Whether Toback will face any legal repercussions, however, is unclear.
The Los Angeles Police Department has not received any formal complaints about Toback, so it has not opened a criminal investigation, police Capt. Billy Hayes said.
“We have fielded a number of calls stating they may be a victim, but none have come forward to identify themselves or provide an account of the incident,” said Hayes, who oversees the LAPD unit that deals with high-profile sex crimes.
Dmitry Gorin, a defense attorney who used to be a sex-crimes prosecutor, said that potential charges against Toback include indecent exposure and sexual battery, but that there is a limited period to prosecute such crimes, often one to three years.
And without third-party witnesses, he said, prosecutors may have a tough case.
Defense attorneys could argue that “with late reporting and no other witnesses, there is insufficient evidence to prove beyond a reasonable doubt,” Gorin said.
The Manhattan district attorney’s office is encouraging women to call its sex crimes hotline in relation to Toback, who lives in New York. The office declined to comment Tuesday on whether it had opened a criminal investigation.
The Times’ investigation detailed a pattern of behavior over four decades in which, his accusers said, Toback approached women in New York and Los Angeles, boasting of his movie credits and relationships with stars such as Robert Downey Jr. Then, the women said, under the pretext of meetings framed as interviews or auditions, he asked explicit questions about their sexual histories and often proposed that they remove their clothes.
The encounters often ended, according to many of the women interviewed, with Toback dry-humping them or masturbating in front of them, ejaculating into his pants or onto their bodies.
Toback, 72, has denied the allegations to The Times, saying he had never met the women or, if he had, the meeting was brief and he didn’t remember them. He also repeatedly said that for the last 22 years it had been “biologically impossible” for him to do any of the things his accusers say he did.
Moore, an Academy Award-winning actress, joined the list of accusers Tuesday. On Twitter, she said Toback approached her in the 1980s using the same approach detailed in The Times investigation and wanted her to audition for him at his apartment.
“I refused,” the actress wrote. “One month later he did it again with the EXACT same language. I said don’t u remember u did this before?”
Toback declined to comment about Moore’s story.
Other prominent women who described encounters with Toback included “Today” show anchor Natalie Morales and Louise Post, guitarist and vocalist for the band Veruca Salt.

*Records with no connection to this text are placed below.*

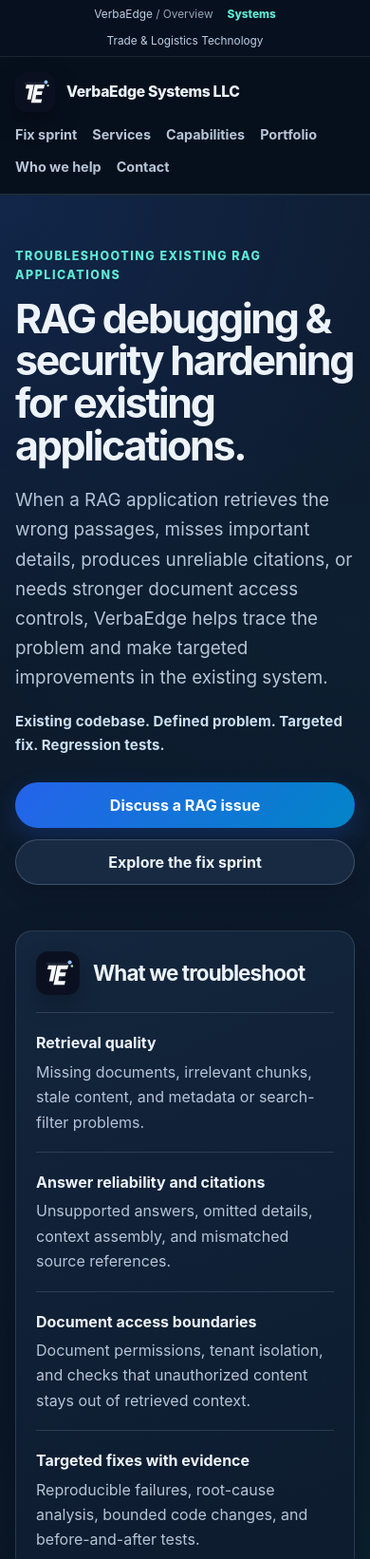
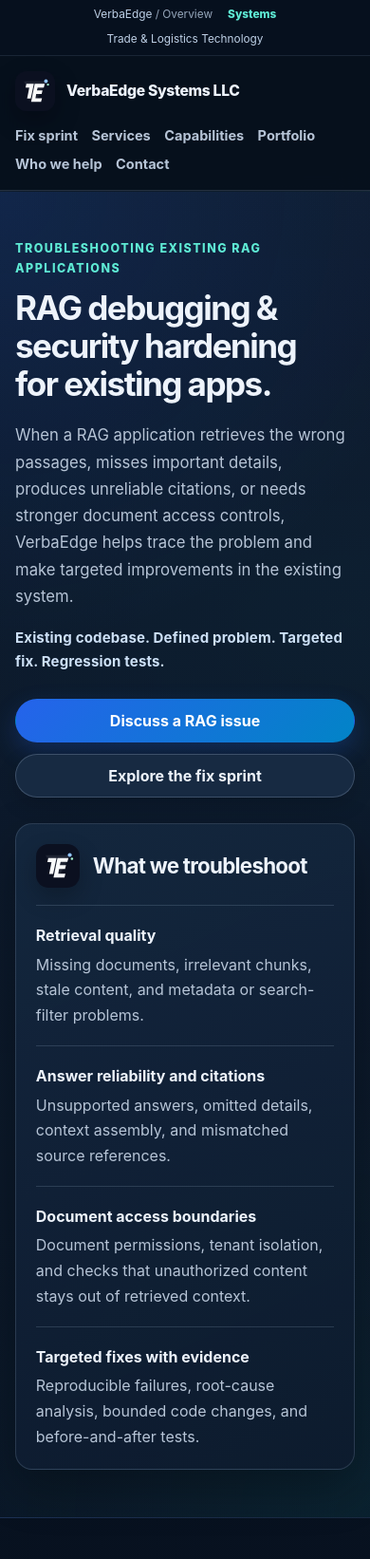
Before and after one commit to VerbaEdge/verbaedge-systems, a plain HTML site: page index.html in a window 390 px wide. Shown: the top 1642 px of the page at 95% size. Drawn offline with Linux system fonts and the light colour scheme.

Commit message:
Polish Systems typography and responsive layout
* Refine typography, responsive spacing and navigation across VerbaEdge sites

* Shorten Systems headline for a balanced responsive layout

```diff
--- a/index.html
+++ b/index.html
@@ -54,7 +54,7 @@
 <div class="container hero-grid">
 <div class="hero-copy">
 <p class="eyebrow">Troubleshooting existing RAG applications</p>
-<h1>RAG debugging &amp; security hardening for existing applications.</h1>
+<h1>RAG debugging &amp; security hardening for existing apps.</h1>
 <p class="lede">When a RAG application retrieves the wrong passages, misses important details, produces unreliable citations, or needs stronger document access controls, VerbaEdge helps trace the problem and make targeted improvements in the existing system.</p>
 <p class="hero-promise">Existing codebase. Defined problem. Targeted fix. Regression tests.</p>
 <div class="button-row">
--- a/styles.css
+++ b/styles.css
@@ -542,3 +542,46 @@ h3 {
 .network-inner a{color:#bed0e6;text-decoration:none}.network-inner a:hover,.network-inner a:focus-visible{color:#5eead4}
 .network-current{font-weight:800;color:#5eead4}.network-home{opacity:.78}.network-footer{font-size:.86rem;margin:8px 0 0;color:#aebed2}.network-footer a{color:#93c5fd}
 @media(max-width:650px){.network-inner{justify-content:center;gap:8px 15px;font-size:.74rem}}
+
+
+/* VerbaEdge Systems typography, content measure and mobile spacing — Nov 2026 */
+body { font-size: 16px; line-height: 1.66; -webkit-font-smoothing: antialiased; }
+h1 { font-size: clamp(2.3rem, 4.35vw, 3.75rem); line-height: 1.11; letter-spacing: -.044em; text-wrap: balance; }
+h2 { font-size: clamp(1.8rem, 3vw, 2.7rem); line-height: 1.18; letter-spacing: -.034em; text-wrap: balance; }
+h3 { font-size: 1.22rem; line-height: 1.34; }
+.hero { padding: clamp(3.5rem, 6vw, 5rem) 0; }
+.hero-grid { grid-template-columns: minmax(0, 1.12fr) minmax(0, .88fr); gap: clamp(1.7rem, 3.5vw, 2.75rem); }
+.lede { font-size: clamp(1.045rem, 1.25vw, 1.13rem); line-height: 1.69; max-width: 63ch; }
+.section { padding: clamp(3.3rem, 5.5vw, 4.75rem) 0; }
+.nav-links { gap: .7rem 1rem; flex-wrap: wrap; font-size: .91rem; line-height: 1.5; }
+.header-inner { gap: 1rem; }
+.brand { min-width: 0; }
+.offer-card, .card, .portfolio-body, .rag-case-card, .focus-card { line-height: 1.67; }
+.offer-card, .focus-card { padding: clamp(1.3rem, 2vw, 1.7rem); }
+.card { padding: clamp(1.25rem, 1.9vw, 1.55rem); }
+.section-heading p { line-height: 1.68; max-width: 70ch; }
+.button { min-height: 46px; line-height: 1.42; text-align: center; }
+.offer-label { font-size: .79rem; line-height: 1.5; }
+.case-study-main { max-width: 840px; padding: clamp(3.2rem, 6vw, 4.5rem) 0; }
+.case-study-main h1 { font-size: clamp(2rem, 3.55vw, 2.92rem); line-height: 1.16; }
+.case-study-main h2 { font-size: clamp(1.4rem, 2.2vw, 1.68rem); line-height: 1.24; }
+.case-study-main p, .case-study-main li { line-height: 1.72; }
+.case-metric strong { font-size: clamp(1.5rem, 2.8vw, 1.82rem); }
+.network-inner { gap: .4rem 1rem; }
+:where(.card,.focus-card,.portfolio-card,.contact-card,.offer-card,.hero-grid,.split,.card-grid,.portfolio-grid,.rag-case-grid) { min-width: 0; }
+:where(h1,h2,h3,p,a,dd) { overflow-wrap: break-word; }
+@media (max-width: 880px) {
+  .hero-grid,.split,.portfolio-grid,.services-grid,.offer-grid,.industries-grid { grid-template-columns: 1fr; }
+}
+@media (max-width: 560px) {
+  html { scroll-padding-top: 142px; }
+  h1 { font-size: clamp(2.1rem, 9vw, 2.9rem); line-height: 1.13; }
+  h2 { font-size: clamp(1.68rem, 7.5vw, 2.2rem); }
+  .hero { padding: 3.1rem 0; }
+  .section { padding: 3.25rem 0; }
+  .nav-links { gap: .5rem .9rem; }
+  .focus-card, .offer-card, .card { padding: 1.3rem; }
+  .rag-case-card { padding: 1.3rem; }
+  .contact-card { padding: 1.45rem; }
+  .case-study-main { padding: 3.2rem 0; }
+}
```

Whispers about Toback’s behavior had circulated in the entertainment world for years, but ramped up after movie mogul Harvey Weinstein was ousted this month from the the studio he co-founded, Weinstein Co., amid allegations of sexual harassment and rape.
Also on Tuesday, the Writers Guild of America, East, issued a statement condemning the writer-director, who is a member.
“The allegations against James Toback are deeply troubling. They are both extensive and consistent, and this sort of behavior cannot be tolerated,” it said.
The guild did not announce any steps to revoke Toback’s membership. But it said it is “conducting a thorough review of all the ways the union can fight to ensure that our members can work in an atmosphere free from sexual harassment and aggression.”
The WGAE is the only major Hollywood guild to which Toback still belongs. In the past 12 years, he fell out of both the Academy of Motion Picture Arts and Sciences and the Directors Guild of America after failing to pay his dues.
Toback earned an Oscar nomination for his screenplay for the 1991 film “Bugsy” and has written and directed a dozen films, including “The Pick-Up Artist,” “Black and White,” “When Will I Be Loved” and, most recently, “The Private Life of a Modern Woman.”
Times staff writers Nardine Saad, Glenn Whipp and Richard Winton contributed to this report.